Radiant heat comes from a direct source. In a wood-fired oven, radiant heat can come from two direct sources - the fire and the heat that's stored in the pizza oven walls and hearth. Radiant heat is very even and will cook food from all directions. The special shape of your Chicago Brick Oven reduces all cold spots and ensures that the stored radiant heat is used efficiently. By slowly building the Oven's stored heat, you'll be able to take advantage of the radiant heat for longer periods of time. You'll also be able to use radiant heat by leaving a fire or hot coals in the oven. Use this method of cooking if you want high heat and short cooking time, especially for pizzas.
Convection is heated air circulating in an oven. Cool air is drawn into the oven through the access hole (when the exterior door is closed) or the oven opening (when the door is open). As the cool air is drawn into the oven, it's rapidly heated by the fire and the stored heat in the oven. This heated air passes over the food evenly. As the air continues to heat, it passes to the back of the oven and rises. The heated air now again passes over the food on the way out of the oven flue. This draw causes a steady flow of heat to pass over the food, causing convection. You can also take advantage of convection with closed-door cooking. For example, when you add cool dough to the hot oven, convection will take place through the moisture in the dough. As the hot air comes in contact with the dough, the heat is transferred. The air comes off the dough cooler and then is heated again by the oven.

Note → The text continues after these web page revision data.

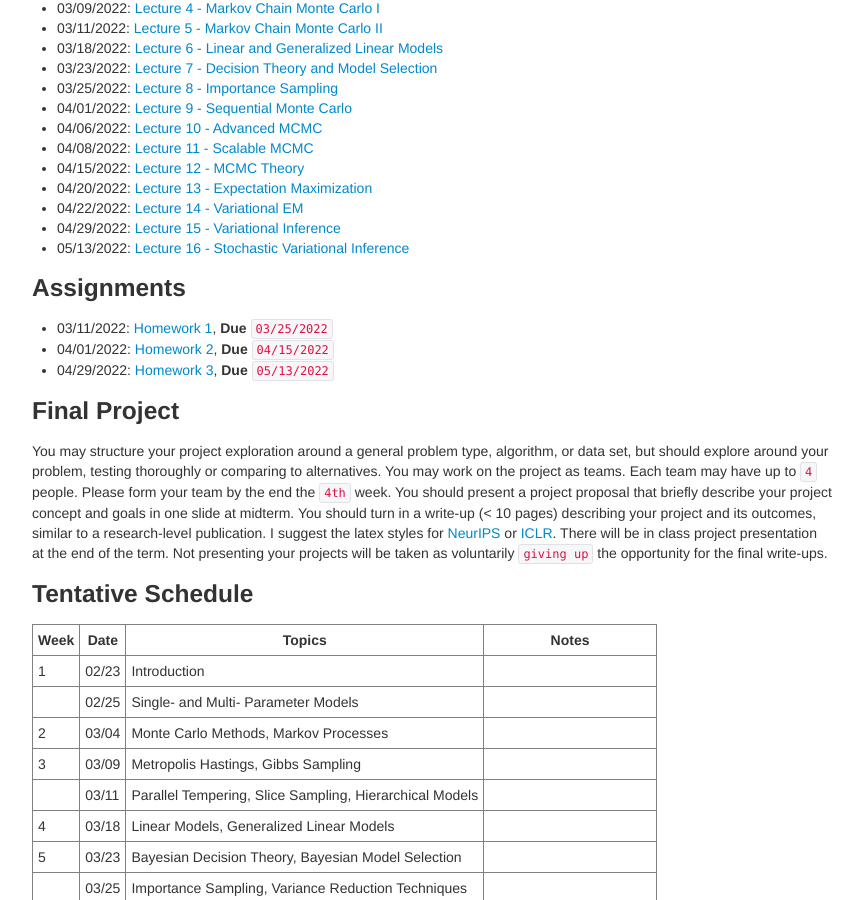
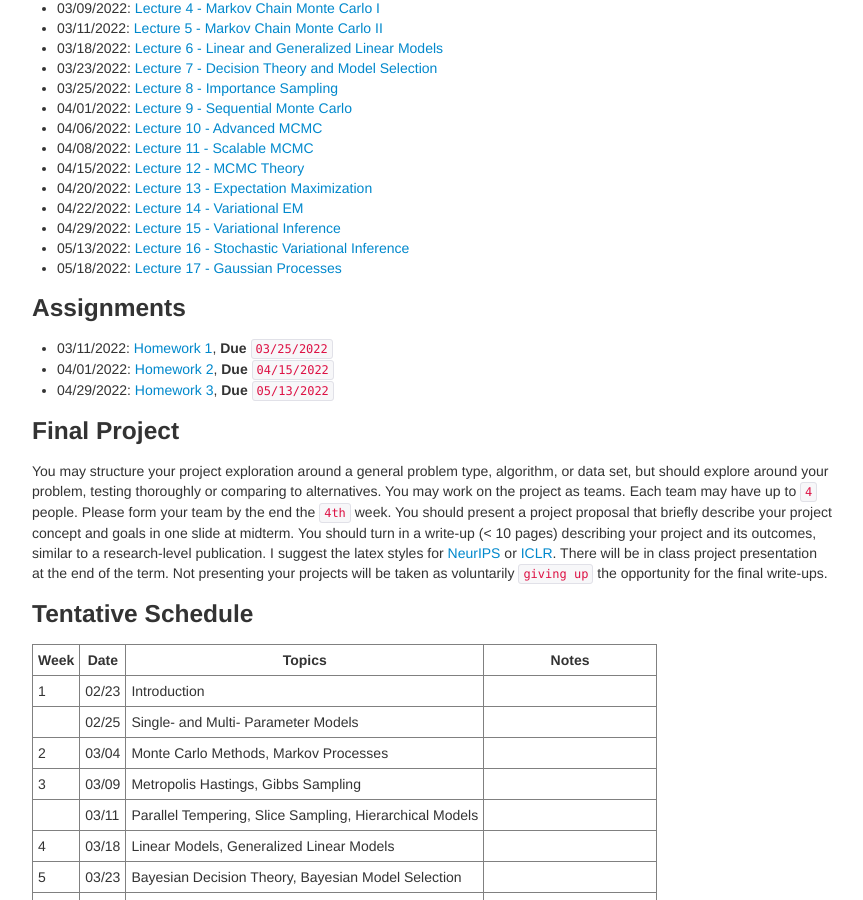
Before and after one commit to zcrabbit/zcrabbit.github.io, a Jekyll site: the page built from courses/btc-s22.md, in a window 1280 px wide and 900 px high, scrolled down 1235 px. Shown: the whole window, without its empty margins (208-1071 px from the left). Built offline with Jekyll 4.4.1, drawn with Linux system fonts in a browser that asks for light colours.

Commit message:
lecture 17 out

```diff
--- a/courses/btc-s22.md
+++ b/courses/btc-s22.md
@@ -56,6 +56,7 @@ We will use python during the course. A good Python tutorial is available at <ht
 - 04/22/2022: [Lecture 14 - Variational EM]({{sites.baseurl}}/static/slides/btc_spring22/lec14.pdf)
 - 04/29/2022: [Lecture 15 - Variational Inference]({{sites.baseurl}}/static/slides/btc_spring22/lec15.pdf)
 - 05/13/2022: [Lecture 16 - Stochastic Variational Inference]({{sites.baseurl}}/static/slides/btc_spring22/lec16.pdf)
+- 05/18/2022: [Lecture 17 - Gaussian Processes]({{sites.baseurl}}/static/slides/btc_spring22/lec17.pdf)
 
 
 
```
Also changed, not shown: 3 other files.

The third method of cooking in your Chicago Brick wood-fired oven is through conduction. Conduction occurs when a cooler object comes in contact with a warmer object and heat is transferred. The amount of conduction that takes place depends on two things - the temperature difference between the two items and the material (if any) that's between them. For example, you may want to sear a steak by placing a cast iron grill in a very hot oven. Make sure any cooking device you put into your Oven is at 75°F or above to avoid thermal shock to the hearth. Once the grill is at temperature, you'll place room-temperature steaks on the grill. This contact will cause conduction to take place and sear the steaks. Another example of conduction is putting a pizza directly on the oven's heated hearth. The heat transferred from the hearth to the pizza will cause an excellent crust to form.